Until recently year, tax preparers who were not certified public accountants (CPAs) were regulated very little, if at all. Even today, there are no minimum education requirements for tax preparers, such as a high school or college degree.

CPAs, on the other hand, must meet very stringent requirements. These vary from state to state but usually consist of a U.S. bachelor’s degree with a concentration in accounting, an extra year of post graduate study or a masters degree, and/or several years of experience. Passing the CPA exam is perhaps the most difficult step in becoming a licensed CPA. The multiday exam is considered by many to be the toughest qualifying exam of any profession with a lower first time passing rate than the bar examination.

CPAs are required to keep current with accounting and/or tax laws by taking a minimum of 24 hours of continuing education each year; many states require more.

  • CPAs have ethical guidelines they have to follow.
  • CPAs can represent clients before the IRS; tax preparers are limited.
  • As of 2009, 46 States and the District of Columbia required CPA candidates to complete 150 semester hours of college coursework—an additional 30 hours beyond the usual 4-year bachelor's degree.
  • Most States also require applicants for a CPA license to have tax and accounting experience.

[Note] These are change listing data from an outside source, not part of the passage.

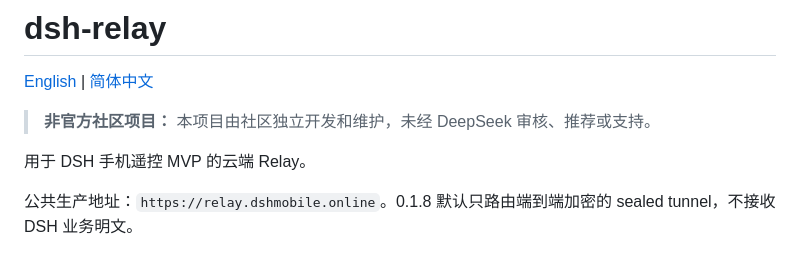
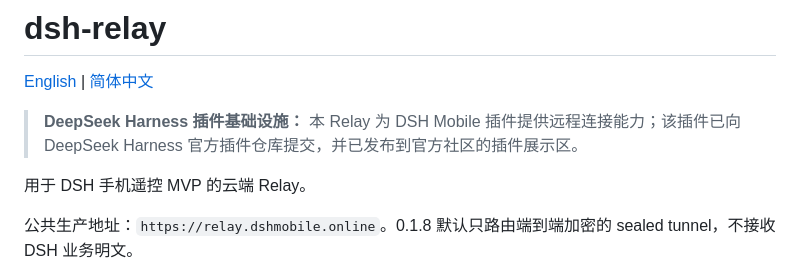
Before and after one commit to april-jk/dsh-relay, a Markdown page: README.zh-CN.md, the part around the change. Drawn GitHub-style.

```diff
--- a/README.zh-CN.md
+++ b/README.zh-CN.md
@@ -2,7 +2,7 @@
 
 [English](README.md) | [简体中文](README.zh-CN.md)
 
-> **非官方社区项目：** 本项目由社区独立开发和维护，未经 DeepSeek 审核、推荐或支持。
+> **DeepSeek Harness 插件基础设施：** 本 Relay 为 DSH Mobile 插件提供远程连接能力；该插件已向 DeepSeek Harness 官方插件仓库提交，并已发布到官方社区的插件展示区。
 
 用于 DSH 手机遥控 MVP 的云端 Relay。
 
```
Also changed, not shown: README.md (+1 -1 lines).
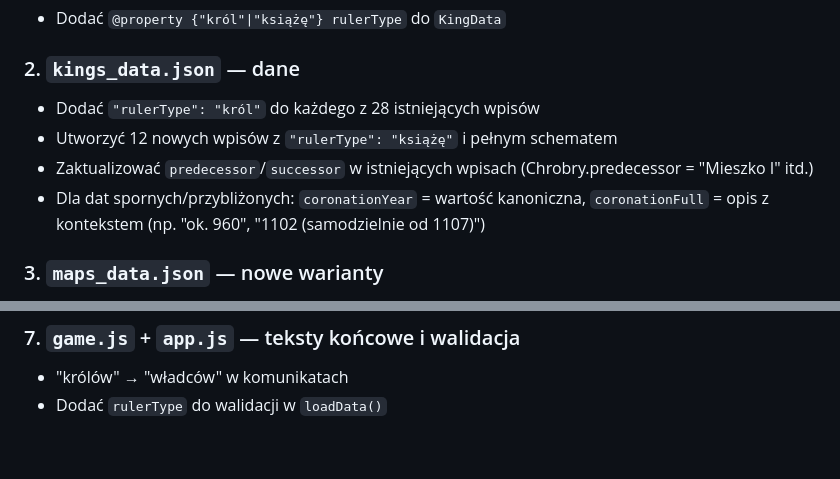
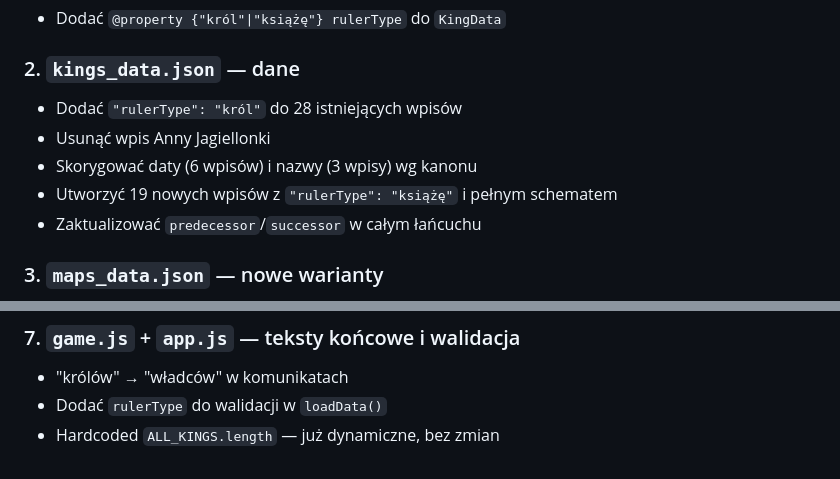
Before and after one commit to profondo-eu/quizy, a Markdown page: historia/krolowie-polski/PLAN_WLADCY_NIEKORONOWANI.md, 2 parts joined by grey strips. GitHub-like rendering.

```diff
--- a/historia/krolowie-polski/PLAN_WLADCY_NIEKORONOWANI.md
+++ b/historia/krolowie-polski/PLAN_WLADCY_NIEKORONOWANI.md
@@ -34,10 +66,11 @@ Rozszerzenie quizu o 12 władców niekoronowanych (książąt / princepsów) od
 
 ### 2. `kings_data.json` — dane
 
-- Dodać `"rulerType": "król"` do każdego z 28 istniejących wpisów
-- Utworzyć 12 nowych wpisów z `"rulerType": "książę"` i pełnym schematem
-- Zaktualizować `predecessor`/`successor` w istniejących wpisach (Chrobry.predecessor = "Mieszko I" itd.)
-- Dla dat spornych/przybliżonych: `coronationYear` = wartość kanoniczna, `coronationFull` = opis z kontekstem (np. "ok. 960", "1102 (samodzielnie od 1107)")
+- Dodać `"rulerType": "król"` do 28 istniejących wpisów
+- Usunąć wpis Anny Jagiellonki
+- Skorygować daty (6 wpisów) i nazwy (3 wpisy) wg kanonu
+- Utworzyć 19 nowych wpisów z `"rulerType": "książę"` i pełnym schematem
+- Zaktualizować `predecessor`/`successor` w całym łańcuchu
 
 ### 3. `maps_data.json` — nowe warianty
 
@@ -67,3 +100,4 @@ Rozszerzenie quizu o 12 władców niekoronowanych (książąt / princepsów) od
 
 - "królów" → "władców" w komunikatach
 - Dodać `rulerType` do walidacji w `loadData()`
+- Hardcoded `ALL_KINGS.length` — już dynamiczne, bez zmian
```
Also changed, not shown: other parts of historia/krolowie-polski/PLAN_WLADCY_NIEKORONOWANI.md (+50 -18 lines).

At My Way CPA, every return is prepared and reviewed by licensed CPAs.